- If there is a pool, is there a fence around it? Dogs are like kids--especially puppies and senior dogs. A puppy can drown if you turn your back for even a moment. Even senior dogs that once could swim can lose their balance or become disoriented in their golden years. If it is a healthy adult dog that enjoys swimming, please teach the dog where the steps are.
- Who has access to their yard? Gardeners? Workmen? Small children? Gates should be locked. Dogs must be kept inside while workers are present. Children must be reminded about closing doors and gates for their new pet. Many dogs are lost as the result of a gate being left open.
- Are there secure screens on windows?
- Are there any unsafe areas in the home where a cat could hide or get stuck? For example, a fireplace, holes in walls, etc.
- Do they live in coyote country?
- Will they keep the cat indoors? If so, children must be reminded about closing doors so a cat can’t escape.
11. Adoption Contract. So you've found a great home? Congratulations for
getting this far! We strongly recommend that you use an adoption contract that
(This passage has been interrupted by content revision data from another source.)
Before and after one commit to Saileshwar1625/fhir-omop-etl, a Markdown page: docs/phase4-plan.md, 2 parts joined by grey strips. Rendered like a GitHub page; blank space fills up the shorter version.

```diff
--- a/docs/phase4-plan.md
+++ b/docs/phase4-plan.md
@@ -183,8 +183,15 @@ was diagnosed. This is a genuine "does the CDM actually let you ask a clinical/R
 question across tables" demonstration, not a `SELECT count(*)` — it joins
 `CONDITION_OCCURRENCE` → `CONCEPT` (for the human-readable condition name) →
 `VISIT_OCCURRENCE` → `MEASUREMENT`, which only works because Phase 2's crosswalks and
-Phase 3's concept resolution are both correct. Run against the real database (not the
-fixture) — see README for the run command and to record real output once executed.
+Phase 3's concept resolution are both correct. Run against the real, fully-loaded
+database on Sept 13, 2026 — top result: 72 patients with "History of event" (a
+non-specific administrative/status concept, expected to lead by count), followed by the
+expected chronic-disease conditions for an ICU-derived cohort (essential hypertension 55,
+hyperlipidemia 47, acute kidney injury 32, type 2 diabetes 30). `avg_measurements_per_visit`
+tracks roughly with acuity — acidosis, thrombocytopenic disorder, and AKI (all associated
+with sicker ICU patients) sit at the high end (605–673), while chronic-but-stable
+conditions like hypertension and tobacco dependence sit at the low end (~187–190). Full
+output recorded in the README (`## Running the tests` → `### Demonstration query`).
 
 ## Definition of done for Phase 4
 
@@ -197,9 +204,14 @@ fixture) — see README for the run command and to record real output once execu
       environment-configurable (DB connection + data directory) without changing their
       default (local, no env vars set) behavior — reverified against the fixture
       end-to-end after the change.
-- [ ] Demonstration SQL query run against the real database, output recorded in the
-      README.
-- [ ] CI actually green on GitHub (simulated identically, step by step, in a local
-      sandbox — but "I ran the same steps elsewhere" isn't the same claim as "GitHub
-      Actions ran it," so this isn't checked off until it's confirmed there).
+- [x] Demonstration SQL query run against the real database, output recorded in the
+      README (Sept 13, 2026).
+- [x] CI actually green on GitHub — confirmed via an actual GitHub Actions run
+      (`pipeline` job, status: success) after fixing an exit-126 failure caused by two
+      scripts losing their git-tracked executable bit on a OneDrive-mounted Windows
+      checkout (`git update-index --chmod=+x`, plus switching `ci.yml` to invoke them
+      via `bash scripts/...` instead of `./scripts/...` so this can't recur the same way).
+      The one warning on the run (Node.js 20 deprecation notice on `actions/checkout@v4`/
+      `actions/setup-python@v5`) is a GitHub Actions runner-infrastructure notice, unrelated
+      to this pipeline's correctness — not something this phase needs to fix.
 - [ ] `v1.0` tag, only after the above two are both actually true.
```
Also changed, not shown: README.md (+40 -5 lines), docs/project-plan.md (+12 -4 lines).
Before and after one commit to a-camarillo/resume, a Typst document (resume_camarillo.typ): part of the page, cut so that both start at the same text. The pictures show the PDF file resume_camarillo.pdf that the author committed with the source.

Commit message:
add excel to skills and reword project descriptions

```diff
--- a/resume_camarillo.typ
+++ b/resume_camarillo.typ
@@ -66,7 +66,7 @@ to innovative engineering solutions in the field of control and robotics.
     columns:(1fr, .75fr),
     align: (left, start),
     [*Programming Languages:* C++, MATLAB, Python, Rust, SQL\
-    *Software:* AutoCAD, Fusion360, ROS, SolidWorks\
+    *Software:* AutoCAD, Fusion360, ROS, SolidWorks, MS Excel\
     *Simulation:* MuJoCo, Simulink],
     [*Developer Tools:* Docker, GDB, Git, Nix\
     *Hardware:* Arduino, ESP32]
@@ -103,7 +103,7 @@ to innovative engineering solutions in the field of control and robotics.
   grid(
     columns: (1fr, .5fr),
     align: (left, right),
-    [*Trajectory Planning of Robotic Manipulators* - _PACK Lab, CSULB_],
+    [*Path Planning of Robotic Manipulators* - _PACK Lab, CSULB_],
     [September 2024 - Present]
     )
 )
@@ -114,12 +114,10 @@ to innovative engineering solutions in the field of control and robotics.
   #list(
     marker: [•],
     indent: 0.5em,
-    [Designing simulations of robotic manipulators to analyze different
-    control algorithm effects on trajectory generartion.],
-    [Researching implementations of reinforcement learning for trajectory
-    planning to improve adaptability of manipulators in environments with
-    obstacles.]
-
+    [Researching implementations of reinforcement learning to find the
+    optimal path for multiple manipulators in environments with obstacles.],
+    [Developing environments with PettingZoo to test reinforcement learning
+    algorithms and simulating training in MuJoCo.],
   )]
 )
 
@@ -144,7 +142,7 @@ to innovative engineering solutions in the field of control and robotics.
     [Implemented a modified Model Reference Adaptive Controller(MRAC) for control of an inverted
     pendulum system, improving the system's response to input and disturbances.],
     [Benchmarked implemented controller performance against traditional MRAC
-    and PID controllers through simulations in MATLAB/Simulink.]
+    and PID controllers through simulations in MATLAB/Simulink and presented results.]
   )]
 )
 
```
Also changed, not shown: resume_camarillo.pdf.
releases you from liability and binds the adopter to keep their promises about
caring for the pet and providing a good home.
12. Ask for a Donation. People don’t put any value on things they get for
free. Also, you want to be confident that your adopter has the financial
ability to care for a pet. If they can’t afford a donation, they can’t afford
10-plus years of vet bills and good pet food. What amount is appropriate? That
is up to you. Ask to be reimbursed for the cost of your spaying/neutering and
vaccines or have the adopters make a donation to a local animal rescue in
honor of the work you did.